(12) ff. 898 pp, (14) ff. (of 15, the last blank f. is missing).
First translation in Latin of the Banquet des savants, and first edition published in France : it was first published in Venice, in-folio, that same year 1556. This translation is due to the Milanese scholar Noël Conti who, settled in Venice, published several translations and collections of neo-Latin poems.
Divided into 15 books - of which only the first three have survived in their entirety (we have only an abridged version of the last two) - this work was written by Athenaeus, a rhetorician and grammarian born in Egypt in the third century. The only transmitter of Greek cuisine, he cites about 700 authors' names and recalls 1500 lost works.
He wrote these Deipnosophists in Greek, compiling elements from his readings: in the form of a dialogue between Athenaeus and his friend Timocrates, the work offers multiple observations on wine (I and II), fruits and shellfish (III), dishes (VI), famous cooks and gourmets such as Archestratus or Apicius (IX and X), etc. In the first book, "the ways of drinking and the different wines are described in detail: wines of Italy, of Chios and Lesbos, of Egypt, etc. The second book begins with a detailed description of the origin, nature, properties and main effects of wine" (Simon).

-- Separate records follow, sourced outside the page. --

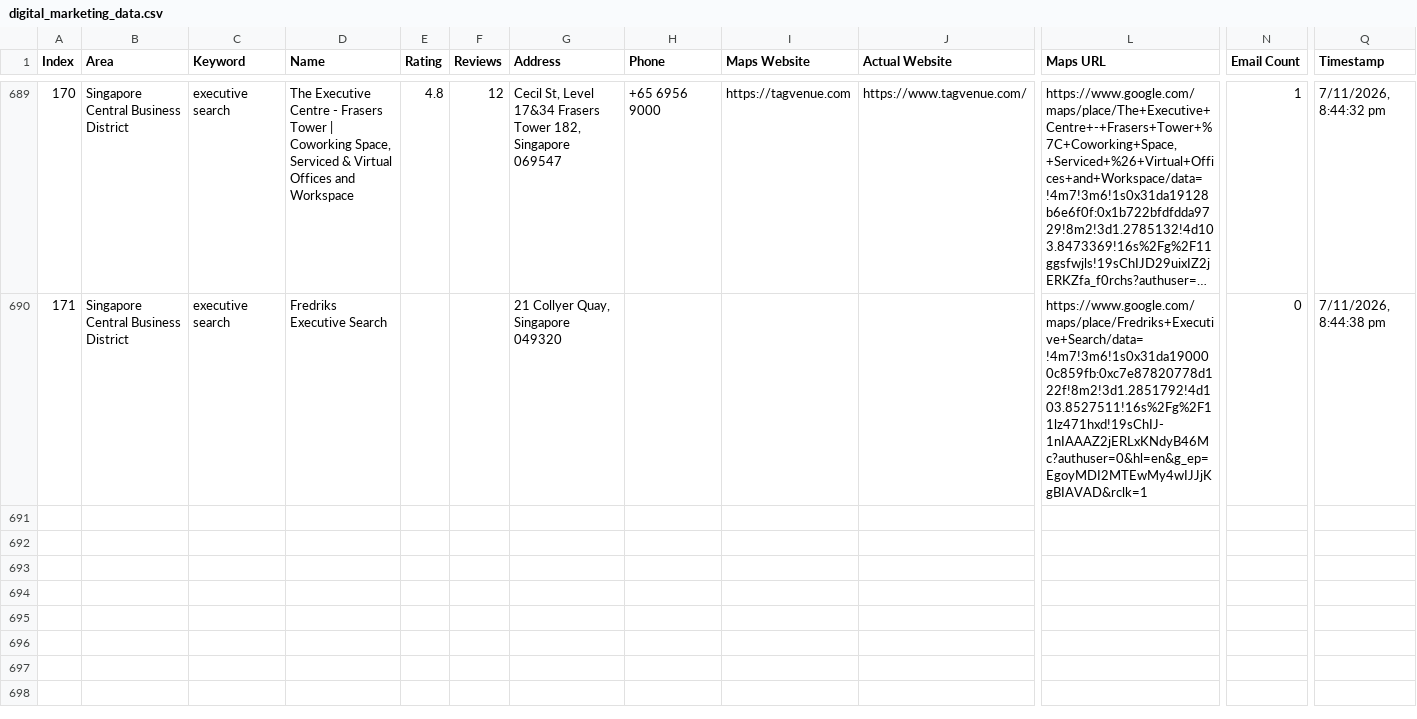
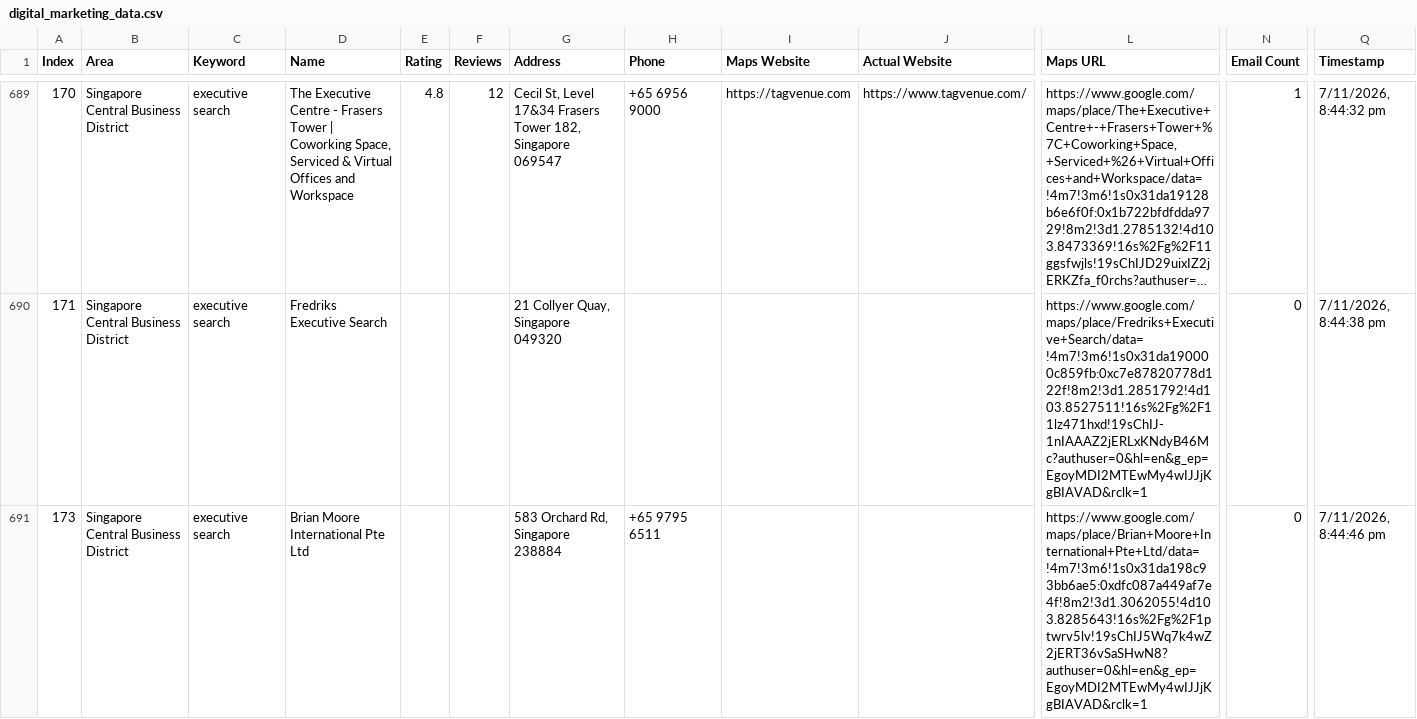
Before and after one commit to AhtehshamSanandwala/outreach-automation, a CSV file: digital_marketing_data.csv, drawn as a sheet; only a part is shown, gaps mark what is left out; long unchanged cells end in …; rows hold the shown columns only; the diff names each change by its address in the sheet, - before the commit and + after, or states it on an @@ line.

```diff
--- a/digital_marketing_data.csv
+++ b/digital_marketing_data.csv
+row 691: 173 | Singapore Central Business District | executive search | Brian Moore International Pte Ltd |  |  | 583 Orchard Rd, Singapore 238884 | +65 9795 6511 |  |  | https://www.google.com/maps/place/Brian+Moore+International+Pte+Ltd/data=!4m7!3m6!1s0x31da198c93bb6ae5:0xdfc087a449af7e4f!8m2!3d1.3062055!4d103.8285643!16s%2Fg%2F1ptwrv5lv!19sChIJ5Wq7k4wZ2jERT36vSaSHwN8?authuser=0&hl=en&g_ep=EgoyMDI2MTEwMy4wIJJjKgBIAVAD&rclk=1 | 0 | 7/11/2026, 8:44:46 pm
```
Also changed, not shown: 1 other file.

It also gives recipes of all kinds, deals with the organization of the table and the subjects of conversation to be had, and approaches sciences, poetry, the manners, civil uses, religious customs, festivals, music, perfumes, toilets, dance, clothing... Thus, the treaty of Athenaeus is the richest encyclopedia of antiquity.
Spine rebound as in the original, stains on the boards. Small wetnesses.

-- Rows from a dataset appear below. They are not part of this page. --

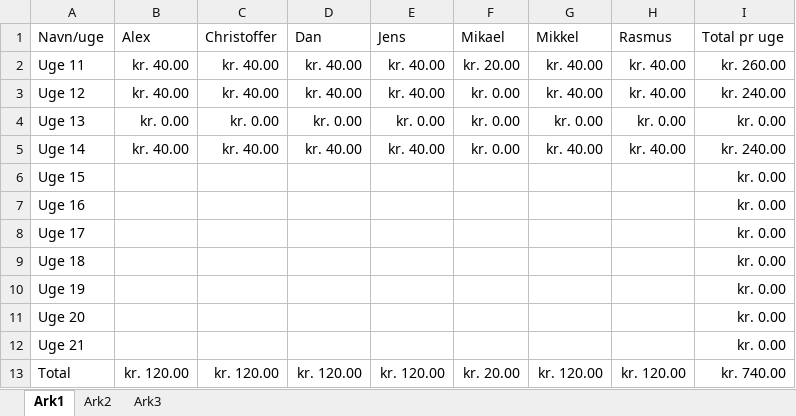
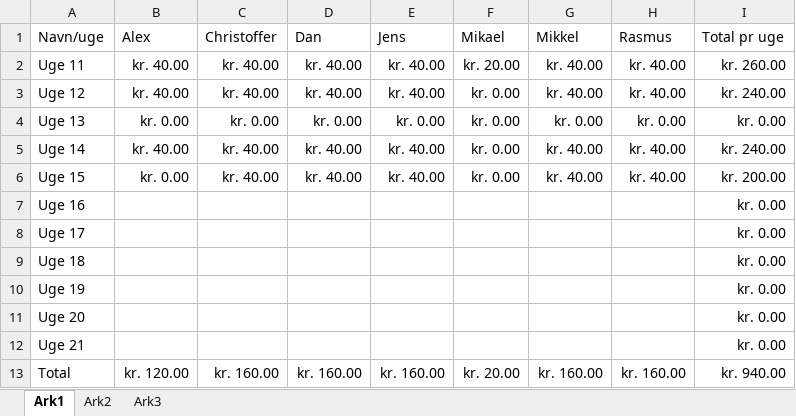
Before and after one commit to rasmusprentow/a215, an Excel workbook: Regnskab/Madordning.xlsx, sheet Ark1, drawn as a sheet; values as stored, in another font and other column widths than the file's, no borders; the diff names each change by its address in the sheet, - before the commit and + after, or states it on an @@ line.

```diff
--- a/Regnskab/Madordning.xlsx (sheet Ark1)
+++ b/Regnskab/Madordning.xlsx (sheet Ark1)
-B6 (Alex): (empty)
+B6 (Alex): kr. 0.00
-C6 (Christoffer): (empty)
+C6 (Christoffer): kr. 40.00
-D6 (Dan): (empty)
+D6 (Dan): kr. 40.00
-E6 (Jens): (empty)
+E6 (Jens): kr. 40.00
-F6 (Mikael): (empty)
+F6 (Mikael): kr. 0.00
-G6 (Mikkel): (empty)
+G6 (Mikkel): kr. 40.00
-H6 (Rasmus): (empty)
+H6 (Rasmus): kr. 40.00
-I6 (Total pr uge): kr. 0.00
+I6 (Total pr uge): kr. 200.00
-C13 (Christoffer): kr. 120.00
+C13 (Christoffer): kr. 160.00
-D13 (Dan): kr. 120.00
+D13 (Dan): kr. 160.00
-E13 (Jens): kr. 120.00
+E13 (Jens): kr. 160.00
-G13 (Mikkel): kr. 120.00
+G13 (Mikkel): kr. 160.00
-H13 (Rasmus): kr. 120.00
+H13 (Rasmus): kr. 160.00
-I13 (Total pr uge): kr. 740.00
+I13 (Total pr uge): kr. 940.00
```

Modern bookplate Rouvier de Vaulgran (pseudonym of the cook Raymond Oliver, 1909-1990).
Baudrier IV, 166 - Vicaire, 50 - Oberlé, Fastes, 8 and 9 - Simon Bach. II, 59 - Oberlé, Bachique, 4 (this copy).